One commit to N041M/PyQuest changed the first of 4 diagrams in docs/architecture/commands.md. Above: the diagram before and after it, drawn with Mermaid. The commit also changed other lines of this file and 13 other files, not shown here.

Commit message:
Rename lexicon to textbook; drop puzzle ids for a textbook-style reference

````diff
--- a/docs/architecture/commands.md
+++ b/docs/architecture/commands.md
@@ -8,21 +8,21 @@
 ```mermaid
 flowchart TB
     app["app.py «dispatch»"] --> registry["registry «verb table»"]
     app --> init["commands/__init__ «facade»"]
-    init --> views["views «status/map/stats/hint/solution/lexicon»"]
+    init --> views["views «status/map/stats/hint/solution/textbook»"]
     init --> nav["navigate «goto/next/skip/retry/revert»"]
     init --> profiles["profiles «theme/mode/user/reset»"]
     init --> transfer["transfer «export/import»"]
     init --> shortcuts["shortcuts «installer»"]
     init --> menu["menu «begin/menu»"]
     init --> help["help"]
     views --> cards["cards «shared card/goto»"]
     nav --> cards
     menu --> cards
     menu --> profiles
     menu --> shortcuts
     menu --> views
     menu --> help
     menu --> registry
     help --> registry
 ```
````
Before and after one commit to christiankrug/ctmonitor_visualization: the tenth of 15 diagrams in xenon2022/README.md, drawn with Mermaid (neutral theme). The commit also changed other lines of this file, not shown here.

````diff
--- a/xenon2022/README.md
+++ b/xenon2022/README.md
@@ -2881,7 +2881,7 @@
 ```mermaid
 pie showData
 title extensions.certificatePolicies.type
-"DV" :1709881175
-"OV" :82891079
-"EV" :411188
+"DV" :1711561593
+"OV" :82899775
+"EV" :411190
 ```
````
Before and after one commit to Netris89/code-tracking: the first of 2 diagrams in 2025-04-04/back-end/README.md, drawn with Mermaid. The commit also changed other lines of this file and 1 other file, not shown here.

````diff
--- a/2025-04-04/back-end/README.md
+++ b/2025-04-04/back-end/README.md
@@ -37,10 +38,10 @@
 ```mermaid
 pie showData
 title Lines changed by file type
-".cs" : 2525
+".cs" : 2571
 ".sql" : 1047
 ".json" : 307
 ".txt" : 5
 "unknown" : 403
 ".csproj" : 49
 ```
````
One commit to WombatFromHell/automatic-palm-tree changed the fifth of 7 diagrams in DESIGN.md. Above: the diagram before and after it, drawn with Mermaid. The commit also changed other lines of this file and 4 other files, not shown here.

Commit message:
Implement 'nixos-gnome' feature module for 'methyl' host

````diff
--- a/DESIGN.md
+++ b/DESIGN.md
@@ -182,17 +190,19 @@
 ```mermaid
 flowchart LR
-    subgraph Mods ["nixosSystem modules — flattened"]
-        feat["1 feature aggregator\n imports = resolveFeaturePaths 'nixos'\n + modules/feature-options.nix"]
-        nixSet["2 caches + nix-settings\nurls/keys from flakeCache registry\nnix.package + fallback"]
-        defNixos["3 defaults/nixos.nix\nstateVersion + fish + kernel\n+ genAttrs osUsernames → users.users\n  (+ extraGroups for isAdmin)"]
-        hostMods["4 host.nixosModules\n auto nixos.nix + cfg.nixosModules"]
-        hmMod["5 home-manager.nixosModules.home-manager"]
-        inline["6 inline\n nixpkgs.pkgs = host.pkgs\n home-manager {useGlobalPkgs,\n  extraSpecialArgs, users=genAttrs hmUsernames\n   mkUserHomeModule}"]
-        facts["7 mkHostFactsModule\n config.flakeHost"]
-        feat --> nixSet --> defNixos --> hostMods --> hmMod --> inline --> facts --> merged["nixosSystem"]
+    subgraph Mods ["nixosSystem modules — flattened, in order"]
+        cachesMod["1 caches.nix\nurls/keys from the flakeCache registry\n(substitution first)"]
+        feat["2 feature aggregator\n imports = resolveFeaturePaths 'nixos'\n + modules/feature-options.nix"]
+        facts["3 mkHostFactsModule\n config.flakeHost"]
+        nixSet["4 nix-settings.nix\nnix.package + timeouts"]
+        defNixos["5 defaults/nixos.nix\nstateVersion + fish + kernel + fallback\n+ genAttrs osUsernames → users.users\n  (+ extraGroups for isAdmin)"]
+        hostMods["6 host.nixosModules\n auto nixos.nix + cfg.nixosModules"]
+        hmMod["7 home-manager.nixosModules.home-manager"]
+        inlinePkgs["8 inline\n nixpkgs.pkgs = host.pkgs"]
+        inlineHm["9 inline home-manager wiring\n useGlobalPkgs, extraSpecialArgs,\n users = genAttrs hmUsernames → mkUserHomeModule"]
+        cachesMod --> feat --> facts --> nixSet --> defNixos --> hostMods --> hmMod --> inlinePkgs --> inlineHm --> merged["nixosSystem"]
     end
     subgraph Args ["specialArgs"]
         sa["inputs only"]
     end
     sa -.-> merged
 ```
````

● What you have to do: Go through the listing above and write out exactly the lines starting with the one holding "fish + kernel\n+" and running through the one holding "caches.nix\nurls/keys from the", ends included, and no others.

● Your solution:
-        defNixos["3 defaults/nixos.nix\nstateVersion + fish + kernel\n+ genAttrs osUsernames → users.users\n  (+ extraGroups for isAdmin)"]
-        hostMods["4 host.nixosModules\n auto nixos.nix + cfg.nixosModules"]
-        hmMod["5 home-manager.nixosModules.home-manager"]
-        inline["6 inline\n nixpkgs.pkgs = host.pkgs\n home-manager {useGlobalPkgs,\n  extraSpecialArgs, users=genAttrs hmUsernames\n   mkUserHomeModule}"]
-        facts["7 mkHostFactsModule\n config.flakeHost"]
-        feat --> nixSet --> defNixos --> hostMods --> hmMod --> inline --> facts --> merged["nixosSystem"]
+    subgraph Mods ["nixosSystem modules — flattened, in order"]
+        cachesMod["1 caches.nix\nurls/keys from the flakeCache registry\n(substitution first)"]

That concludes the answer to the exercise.